Another major issue for the PSC is to avoid a situation where ties between some elements in the FARDC and the FDLR and tensions among key countries in the region undermine the implementation of the PSC Framework and the necessary action and coordination to neutralise the FDLR, should the 2 January deadline not be met.
The Council could follow up on the request of the Guarantors of the PSC Framework for it to consider the situation in eastern DRC
Options for the PSC
In the light of the challenges facing the PSC Framework and the continuing insecurity on the ground, the Council could follow up on the request of the Guarantors of the PSC Framework, made at their meeting of 1 December 2014 for it to consider the situation in eastern DRC.

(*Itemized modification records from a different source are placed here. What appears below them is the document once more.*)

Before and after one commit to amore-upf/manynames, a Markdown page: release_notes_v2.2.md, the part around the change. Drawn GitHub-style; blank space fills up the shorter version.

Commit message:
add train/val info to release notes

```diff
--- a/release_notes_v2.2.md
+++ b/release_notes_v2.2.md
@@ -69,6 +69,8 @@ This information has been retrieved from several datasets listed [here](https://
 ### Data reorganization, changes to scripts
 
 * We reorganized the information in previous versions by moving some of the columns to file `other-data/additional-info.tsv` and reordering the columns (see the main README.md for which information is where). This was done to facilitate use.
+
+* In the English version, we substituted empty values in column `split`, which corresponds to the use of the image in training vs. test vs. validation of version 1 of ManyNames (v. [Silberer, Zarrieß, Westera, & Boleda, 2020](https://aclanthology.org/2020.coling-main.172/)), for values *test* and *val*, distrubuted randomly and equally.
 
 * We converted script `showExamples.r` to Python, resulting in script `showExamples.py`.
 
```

Given the fast-approaching deadline, the PSC could encourage the Guarantors of the PSC Framework to rapidly implement the necessary assurances and incentives to encourage the FDLR’s prompt disarmament.
The PSC could call on the ICGLR and SADC countries to scale up the regional consensus on extending full support for the efforts of FARDC and the FIB for neutralising the FDLR including through normalising regional relations.

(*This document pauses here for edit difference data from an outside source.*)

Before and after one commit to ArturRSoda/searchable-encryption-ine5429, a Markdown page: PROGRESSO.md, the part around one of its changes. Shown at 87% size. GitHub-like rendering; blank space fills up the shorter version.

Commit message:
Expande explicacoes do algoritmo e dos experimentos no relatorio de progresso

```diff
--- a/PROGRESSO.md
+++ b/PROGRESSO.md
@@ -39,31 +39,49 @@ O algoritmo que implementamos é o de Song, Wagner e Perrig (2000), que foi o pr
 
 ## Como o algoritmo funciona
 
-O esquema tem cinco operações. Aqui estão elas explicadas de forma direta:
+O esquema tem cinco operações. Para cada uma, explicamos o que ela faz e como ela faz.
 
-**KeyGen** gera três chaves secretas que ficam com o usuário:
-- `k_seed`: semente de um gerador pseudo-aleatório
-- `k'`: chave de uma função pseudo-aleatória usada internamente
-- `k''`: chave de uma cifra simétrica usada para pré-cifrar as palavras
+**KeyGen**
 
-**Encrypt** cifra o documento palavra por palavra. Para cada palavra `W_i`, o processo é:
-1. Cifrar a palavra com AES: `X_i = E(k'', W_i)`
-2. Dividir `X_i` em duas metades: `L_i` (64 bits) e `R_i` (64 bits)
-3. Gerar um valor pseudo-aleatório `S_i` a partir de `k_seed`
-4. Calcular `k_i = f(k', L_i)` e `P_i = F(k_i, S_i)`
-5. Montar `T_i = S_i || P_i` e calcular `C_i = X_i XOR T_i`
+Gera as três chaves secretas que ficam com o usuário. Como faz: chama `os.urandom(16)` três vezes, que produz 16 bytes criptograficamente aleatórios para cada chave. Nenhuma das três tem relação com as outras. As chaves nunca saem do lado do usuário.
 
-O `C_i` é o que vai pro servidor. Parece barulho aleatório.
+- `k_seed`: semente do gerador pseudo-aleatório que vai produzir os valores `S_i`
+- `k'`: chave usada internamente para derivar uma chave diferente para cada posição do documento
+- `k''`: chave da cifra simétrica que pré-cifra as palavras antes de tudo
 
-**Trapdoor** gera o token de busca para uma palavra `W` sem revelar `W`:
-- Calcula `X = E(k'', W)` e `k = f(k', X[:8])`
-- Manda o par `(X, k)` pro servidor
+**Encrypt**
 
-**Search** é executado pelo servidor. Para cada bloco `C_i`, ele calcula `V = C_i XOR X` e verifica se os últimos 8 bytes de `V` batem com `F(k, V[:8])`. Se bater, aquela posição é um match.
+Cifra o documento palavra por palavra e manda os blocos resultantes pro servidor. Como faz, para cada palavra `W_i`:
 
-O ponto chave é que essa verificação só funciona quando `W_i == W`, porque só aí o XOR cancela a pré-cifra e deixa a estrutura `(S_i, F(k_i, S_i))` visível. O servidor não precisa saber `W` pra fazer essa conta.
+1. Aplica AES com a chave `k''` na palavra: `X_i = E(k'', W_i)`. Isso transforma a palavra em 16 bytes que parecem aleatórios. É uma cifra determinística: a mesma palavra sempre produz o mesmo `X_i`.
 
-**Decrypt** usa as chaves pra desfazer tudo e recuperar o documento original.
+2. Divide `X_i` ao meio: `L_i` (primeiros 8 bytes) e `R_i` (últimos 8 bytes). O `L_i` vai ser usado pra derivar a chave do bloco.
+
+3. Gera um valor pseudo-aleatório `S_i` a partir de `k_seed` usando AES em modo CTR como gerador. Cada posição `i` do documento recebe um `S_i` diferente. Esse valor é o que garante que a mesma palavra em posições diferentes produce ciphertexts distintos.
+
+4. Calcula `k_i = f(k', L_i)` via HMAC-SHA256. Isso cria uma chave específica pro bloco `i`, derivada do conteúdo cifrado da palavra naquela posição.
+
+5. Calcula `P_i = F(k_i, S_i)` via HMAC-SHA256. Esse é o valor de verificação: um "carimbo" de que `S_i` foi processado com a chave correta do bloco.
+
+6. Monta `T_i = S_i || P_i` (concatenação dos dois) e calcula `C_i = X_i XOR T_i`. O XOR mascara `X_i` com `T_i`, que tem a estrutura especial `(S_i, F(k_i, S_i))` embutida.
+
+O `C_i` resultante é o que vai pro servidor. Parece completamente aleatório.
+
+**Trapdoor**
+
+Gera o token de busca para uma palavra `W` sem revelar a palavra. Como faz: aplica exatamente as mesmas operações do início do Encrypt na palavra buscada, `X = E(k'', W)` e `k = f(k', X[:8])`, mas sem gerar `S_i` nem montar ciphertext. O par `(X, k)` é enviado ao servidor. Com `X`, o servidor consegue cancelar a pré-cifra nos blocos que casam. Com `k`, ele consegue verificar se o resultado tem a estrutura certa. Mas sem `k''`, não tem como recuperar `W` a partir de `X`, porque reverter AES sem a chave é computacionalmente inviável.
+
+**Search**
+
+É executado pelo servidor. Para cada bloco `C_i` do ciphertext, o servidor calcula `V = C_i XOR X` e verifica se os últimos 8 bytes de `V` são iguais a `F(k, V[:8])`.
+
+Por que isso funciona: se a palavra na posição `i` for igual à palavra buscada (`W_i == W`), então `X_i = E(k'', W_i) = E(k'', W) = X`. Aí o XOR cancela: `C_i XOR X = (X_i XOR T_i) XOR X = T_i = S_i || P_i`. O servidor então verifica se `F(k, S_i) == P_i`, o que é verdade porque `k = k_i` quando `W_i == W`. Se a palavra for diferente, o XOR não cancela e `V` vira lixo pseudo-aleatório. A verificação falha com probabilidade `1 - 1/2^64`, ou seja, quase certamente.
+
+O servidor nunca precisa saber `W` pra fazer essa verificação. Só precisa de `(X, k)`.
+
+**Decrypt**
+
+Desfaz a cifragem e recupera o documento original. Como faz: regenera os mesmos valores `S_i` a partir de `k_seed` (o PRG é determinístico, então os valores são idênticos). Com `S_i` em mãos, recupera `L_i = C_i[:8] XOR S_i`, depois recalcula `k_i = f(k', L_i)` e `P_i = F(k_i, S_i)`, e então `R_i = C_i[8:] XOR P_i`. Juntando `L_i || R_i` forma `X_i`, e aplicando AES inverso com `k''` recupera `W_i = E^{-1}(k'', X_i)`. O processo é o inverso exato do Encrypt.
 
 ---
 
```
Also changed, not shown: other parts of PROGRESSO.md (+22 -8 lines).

The PSC could urge the countries in the region that the successful elimination of the FDLR as a security problem requires that the military action, if it comes to that, be accompanied by political processes. This includes security guarantees that facilitate the disarmament and return of ordinary FDLR members and other refugees.
The PSC could request the AU Commission to work with the Special Envoy of the UN Secretary General for the Great Lakes Region to initiate a broader regional dialogue. This will be part of the PSC Framework for addressing the regional root causes of the conflict, including the issues of refugees and the disarmament of all armed groups.
Statement by the President of the UN Security Council, S/PRST/2014/22, 5 November 2014, http://www.un.org/en/ga/search/view_doc.asp?symbol=S/PRST/2014/22
UN Midterm report of the Group of Experts on the Democratic Republic of the Congo S/2014/428, 25 June 2014, http://www.un.org/ga/search/view_doc.asp?symbol=S/2014/428
Joint Summit of the Southern African Development Community (SADC) and the International Conference on the Great Lakes Region (ICGLR), 4 November 2014, http://www.sadc.int/files/9613/8366/6022/FINAL_FINAL_SADC-ICGLR_JOINT_SUMMIT_COMMUNIQUE_-_4_NOVEMBER_2013.pdf
UN Security Council Press Statement on Democratic Republic of the Congo, 25 November 2014, http://www.un.org/press/en/2014/sc11675.doc.htm
Third Joint ICGLR-SADC Ministerial Meeting Communiqué, 20 October 2014, http://www.dfa.gov.za/docs/2014/ango1021.pdf
Communiqué of the 1st meeting of the Guarantors of the Peace, Security and Cooperation Framework for the Democratic Republic of the Congo and the Region, 1 December 2014, http://www.peaceau.org/uploads/com-1st-mtg-garantors-glc-1-12-2014.pdf